What to do: Pictures appear in the records below; write out everything else exactly.

Data shown:
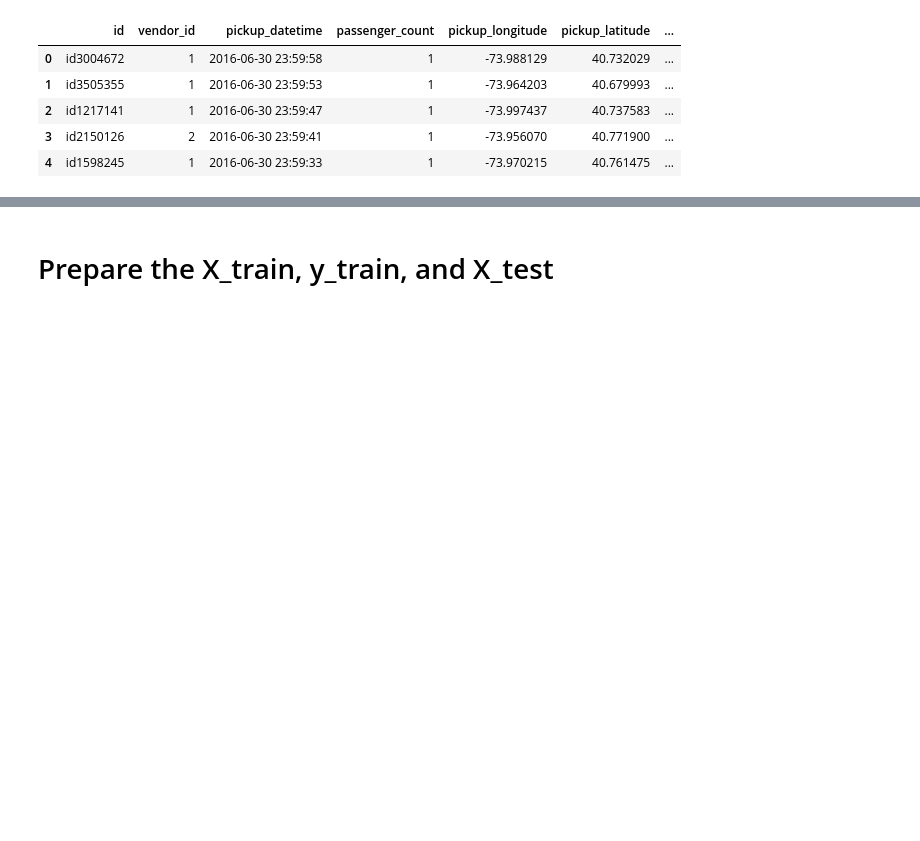
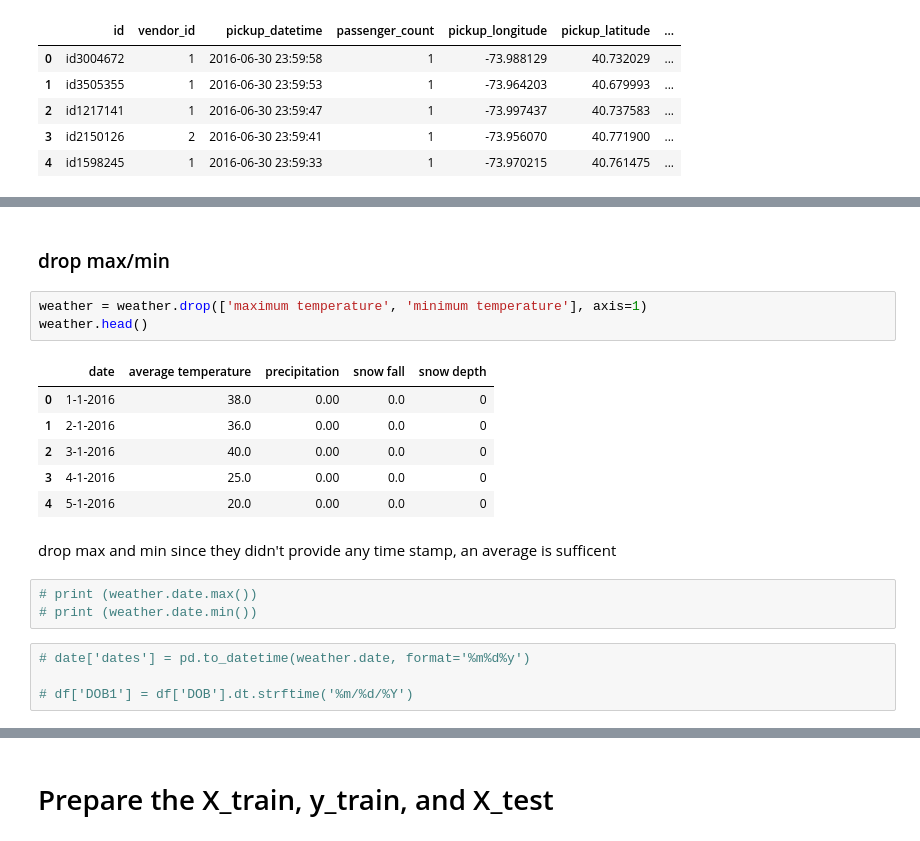
Before and after one commit to zhang1995/datascience, a Jupyter notebook: testing purposes.ipynb, the cells around one changed output, grey strips where cells are left out. Cells and saved outputs as stored; diff of their text form; blank space fills up the shorter version.

```diff
--- a/testing purposes.ipynb
+++ b/testing purposes.ipynb
@@ -275,0 +334,21 @@ test.head(1)
+# %% [markdown]
+### drop max/min
+# %%
+weather = weather.drop(['maximum temperature', 'minimum temperature'], axis=1)
+weather.head()
+# %% [output]
+|  | date | average temperature | precipitation | snow fall | snow depth |
+| 0 | 1-1-2016 | 38.0 | 0.00 | 0.0 | 0 |
+| 1 | 2-1-2016 | 36.0 | 0.00 | 0.0 | 0 |
+| 2 | 3-1-2016 | 40.0 | 0.00 | 0.0 | 0 |
+| 3 | 4-1-2016 | 25.0 | 0.00 | 0.0 | 0 |
+| 4 | 5-1-2016 | 20.0 | 0.00 | 0.0 | 0 |
+# %% [markdown]
+drop max and min since they didn't provide any time stamp, an average is sufficent
+# %%
+# print (weather.date.max())
+# print (weather.date.min())
+# %%
+# date['dates'] = pd.to_datetime(weather.date, format='%m%d%y')
+
+# df['DOB1'] = df['DOB'].dt.strftime('%m/%d/%Y')
```
Also changed, not shown: parts of 81 cells of this notebook, 1 other file.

Response to this task:
Before and after one commit to zhang1995/datascience, a Jupyter notebook: testing purposes.ipynb, the cells around one changed output, grey strips where cells are left out. Cells and saved outputs as stored; diff of their text form; blank space fills up the shorter version.

```diff
--- a/testing purposes.ipynb
+++ b/testing purposes.ipynb
@@ -275,0 +334,21 @@ test.head(1)
+# %% [markdown]
+### drop max/min
+# %%
+weather = weather.drop(['maximum temperature', 'minimum temperature'], axis=1)
+weather.head()
+# %% [output]
+|  | date | average temperature | precipitation | snow fall | snow depth |
+| 0 | 1-1-2016 | 38.0 | 0.00 | 0.0 | 0 |
+| 1 | 2-1-2016 | 36.0 | 0.00 | 0.0 | 0 |
+| 2 | 3-1-2016 | 40.0 | 0.00 | 0.0 | 0 |
+| 3 | 4-1-2016 | 25.0 | 0.00 | 0.0 | 0 |
+| 4 | 5-1-2016 | 20.0 | 0.00 | 0.0 | 0 |
+# %% [markdown]
+drop max and min since they didn't provide any time stamp, an average is sufficent
+# %%
+# print (weather.date.max())
+# print (weather.date.min())
+# %%
+# date['dates'] = pd.to_datetime(weather.date, format='%m%d%y')
+
+# df['DOB1'] = df['DOB'].dt.strftime('%m/%d/%Y')
```
Also changed, not shown: parts of 81 cells of this notebook, 1 other file.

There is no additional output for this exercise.